Records contained in a dataset
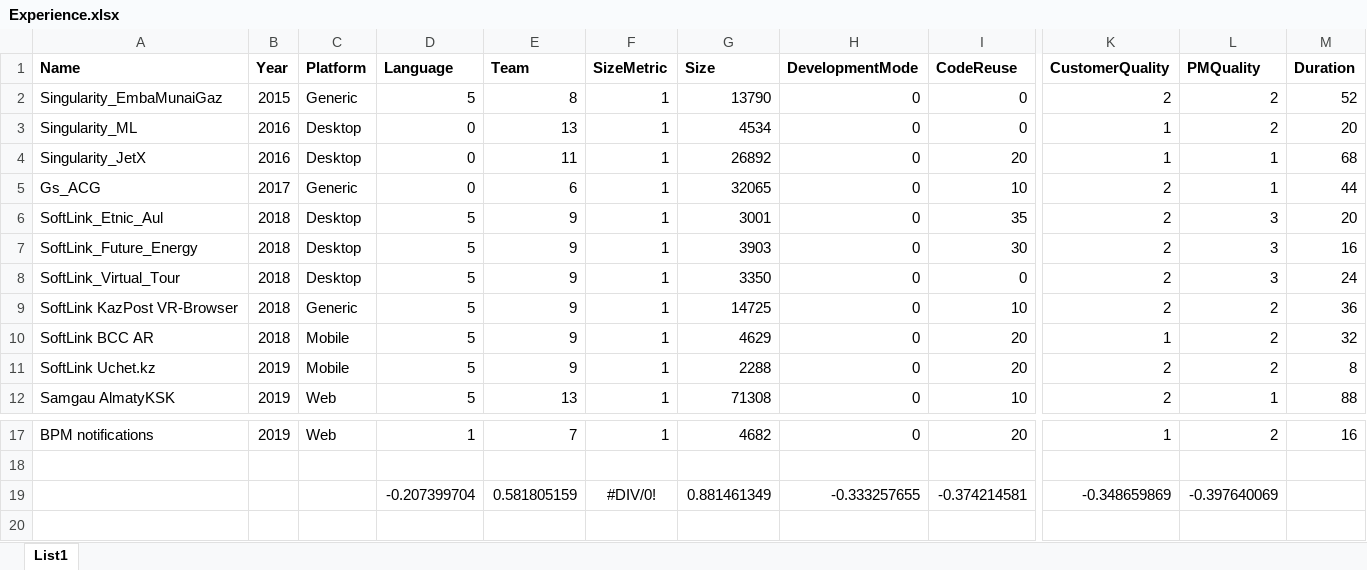
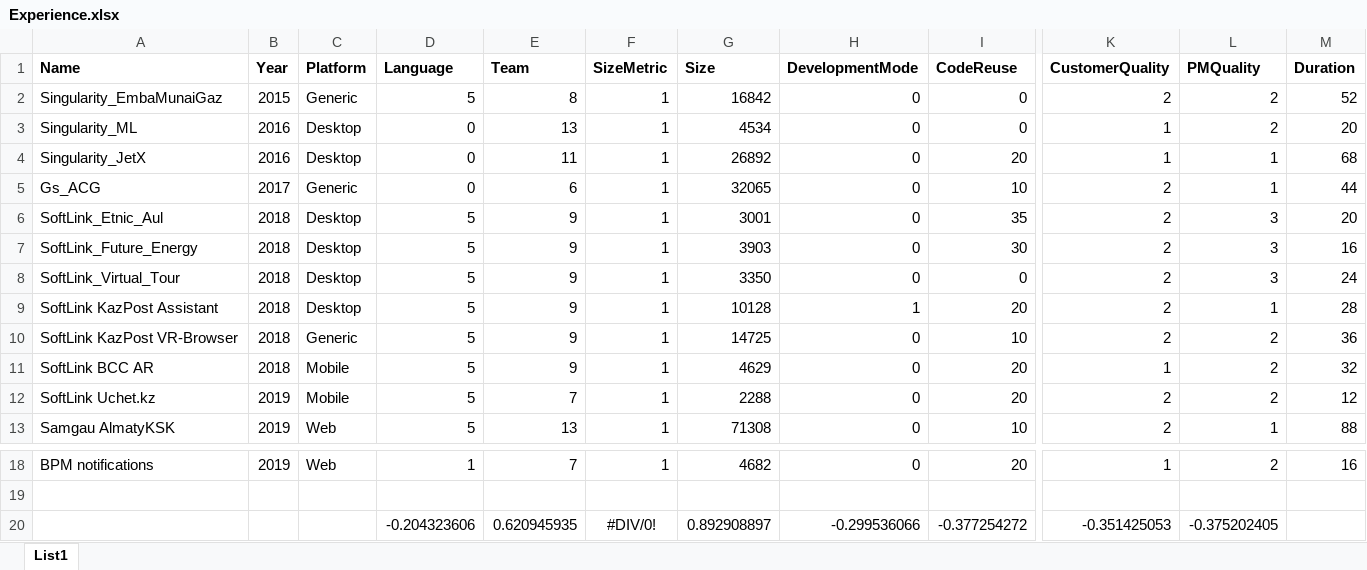
Before and after one commit to nightlord189/projectestimator, an Excel workbook: dataset/Experience.xlsx, sheet List1, drawn as a sheet; only a part is shown, gaps mark what is left out; values as stored, in another font and other column widths than the file's, no borders; removed rows and columns are numbered as before the commit, all else as after; rows hold the shown columns only; the diff names each change by its address in the sheet, - before the commit and + after, or states it on an @@ line.

Commit message:
Dataset change

```diff
--- a/dataset/Experience.xlsx (sheet List1)
+++ b/dataset/Experience.xlsx (sheet List1)
-G2 (Size): 13790
+G2 (Size): 16842
+row 9: SoftLink KazPost Assistant | 2018 | Desktop | 5 | 9 | 1 | 10128 | 1 | 20 | 2 | 1 | 28
-E12 (Team): 9
+E12 (Team): 7
-M12 (Duration): 8
+M12 (Duration): 12
-row 19:  |  |  | -0.207399704 | 0.581805159 | #DIV/0! | 0.881461349 | -0.333257655 | -0.374214581 | -0.348659869 | -0.397640069
+row 20:  |  |  | -0.204323606 | 0.620945935 | #DIV/0! | 0.892908897 | -0.299536066 | -0.377254272 | -0.351425053 | -0.375202405
```
Also changed, not shown: 5 other files.
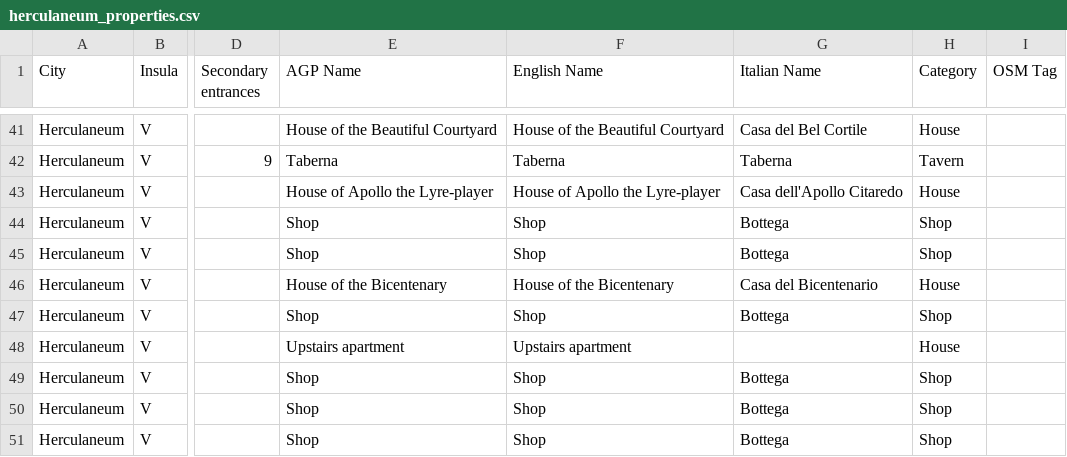
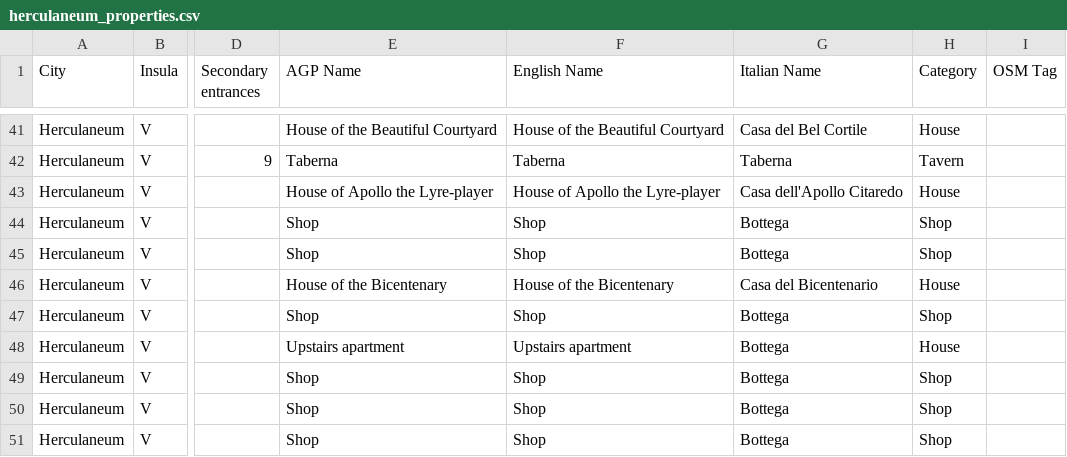
Before and after one commit to ahmadh19/AGP_WA_Summer17, a CSV file: Graffiti/data/herculaneum_properties.csv, drawn as a sheet; only a part is shown, gaps mark what is left out; the diff covers the shown part only; the diff names each change by its address in the sheet, - before the commit and + after, or states it on an @@ line.

```diff
--- a/Graffiti/data/herculaneum_properties.csv
+++ b/Graffiti/data/herculaneum_properties.csv
-G48 (Italian Name): (empty)
+G48 (Italian Name): Bottega
```
Also changed, not shown: 9 removed rows and 49 edited cells elsewhere in this file.
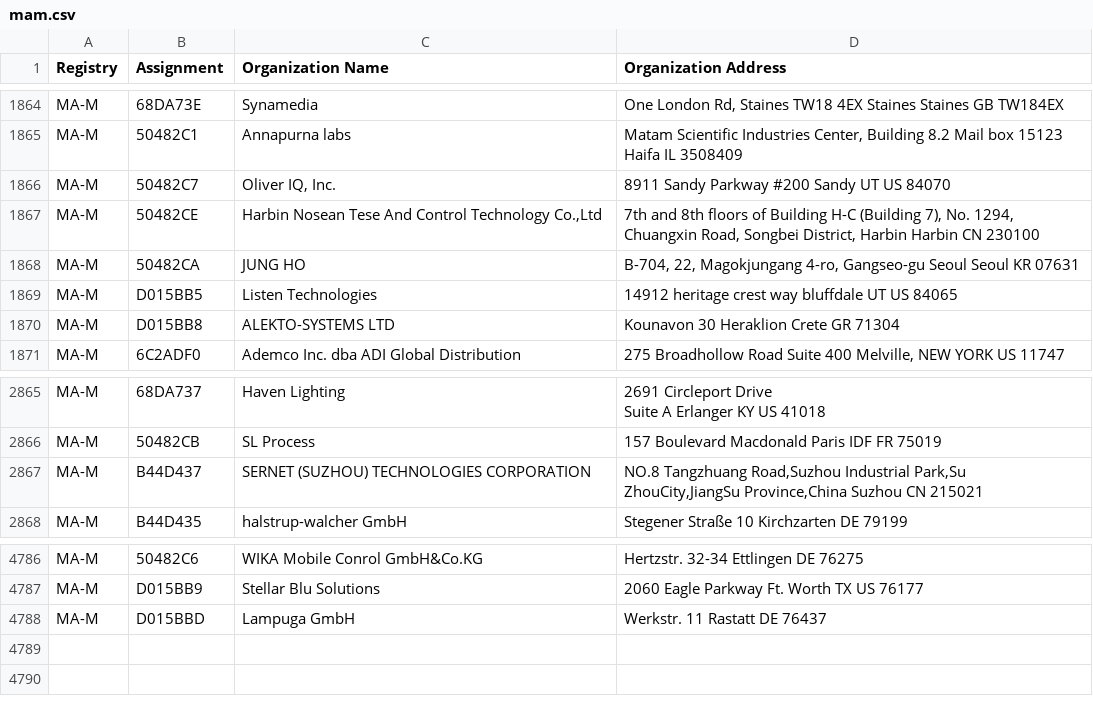
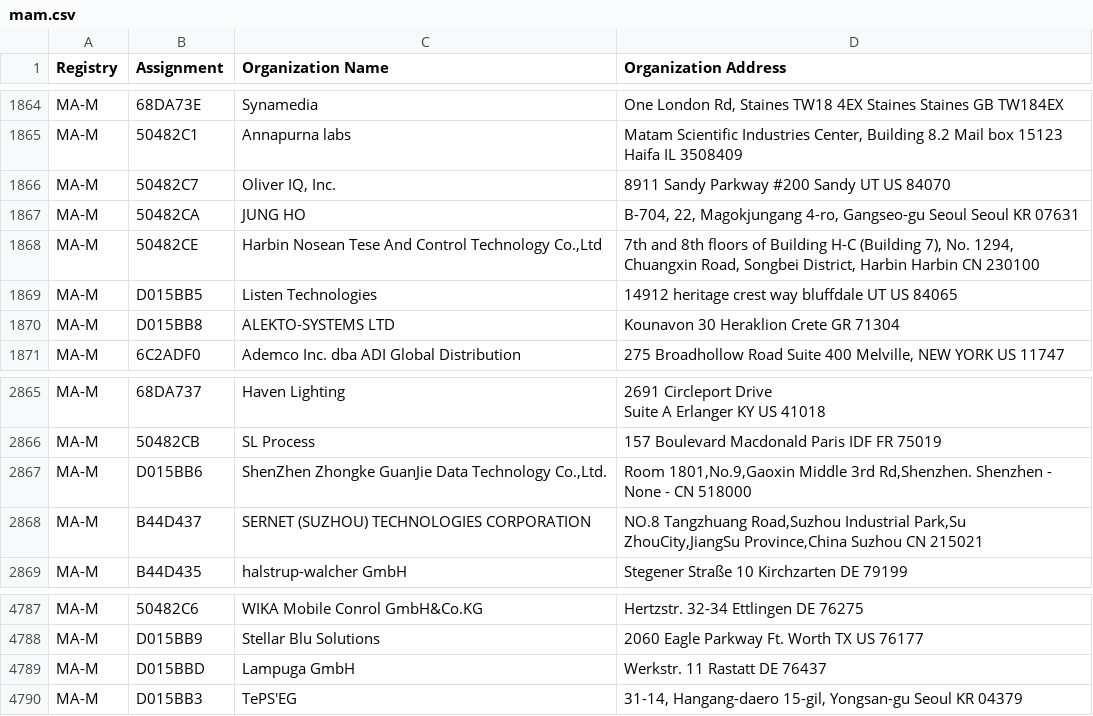
Before and after one commit to hdm/mac-ages, a CSV file: data/ieee/mam.csv, drawn as a sheet; only a part is shown, gaps mark what is left out.

```diff
--- a/data/ieee/mam.csv
+++ b/data/ieee/mam.csv
@@ -1884,4 +1884,4 @@ MA-M,50482C1,Annapurna labs,"Matam Scientific Industries Center,   Building 8.2
 MA-M,50482C7,"Oliver IQ, Inc.",8911 Sandy Parkway #200 Sandy UT US 84070
-MA-M,50482CE,"Harbin Nosean Tese And Control Technology Co.,Ltd","7th and 8th floors of Building H-C (Building 7), No. 1294, Chuangxin Road, Songbei District, Harbin  Harbin  CN 230100 "
 MA-M,50482CA,JUNG HO,"B-704, 22, Magokjungang 4-ro, Gangseo-gu Seoul Seoul KR 07631 "
+MA-M,50482CE,"Harbin Nosean Tese And Control Technology Co.,Ltd","7th and 8th floors of Building H-C (Building 7), No. 1294, Chuangxin Road, Songbei District, Harbin  Harbin  CN 230100 "
 MA-M,D015BB5,Listen Technologies,14912 heritage crest way bluffdale UT US 84065
@@ -2893,2 +2893,3 @@ Suite A Erlanger KY US 41018 "
 MA-M,50482CB,SL Process,157 Boulevard Macdonald Paris IDF FR 75019
+MA-M,D015BB6,"ShenZhen Zhongke GuanJie Data Technology Co.,Ltd.","Room 1801,No.9,Gaoxin Middle 3rd Rd,Shenzhen. Shenzhen - None - CN 518000 "
 MA-M,B44D437,SERNET (SUZHOU) TECHNOLOGIES CORPORATION,"NO.8 Tangzhuang Road,Suzhou Industrial Park,Su ZhouCity,JiangSu Province,China Suzhou  CN 215021 "
@@ -4834 +4835,2 @@ MA-M,D015BB9,Stellar Blu Solutions,2060 Eagle Parkway Ft. Worth TX US 76177
 MA-M,D015BBD,Lampuga GmbH,Werkstr. 11 Rastatt  DE 76437
+MA-M,D015BB3,TePS'EG,"31-14, Hangang-daero 15-gil, Yongsan-gu Seoul  KR 04379 "
```
Also changed, not shown: data/ieee/oui36.csv, 3 other files.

> _Work to complete_
The lines sought are those in the data above that include the string "Also"; copy each one.

> _Exercise result_
Also changed, not shown: 5 other files.
Also changed, not shown: 9 removed rows and 49 edited cells elsewhere in this file.
Also changed, not shown: data/ieee/oui36.csv, 3 other files.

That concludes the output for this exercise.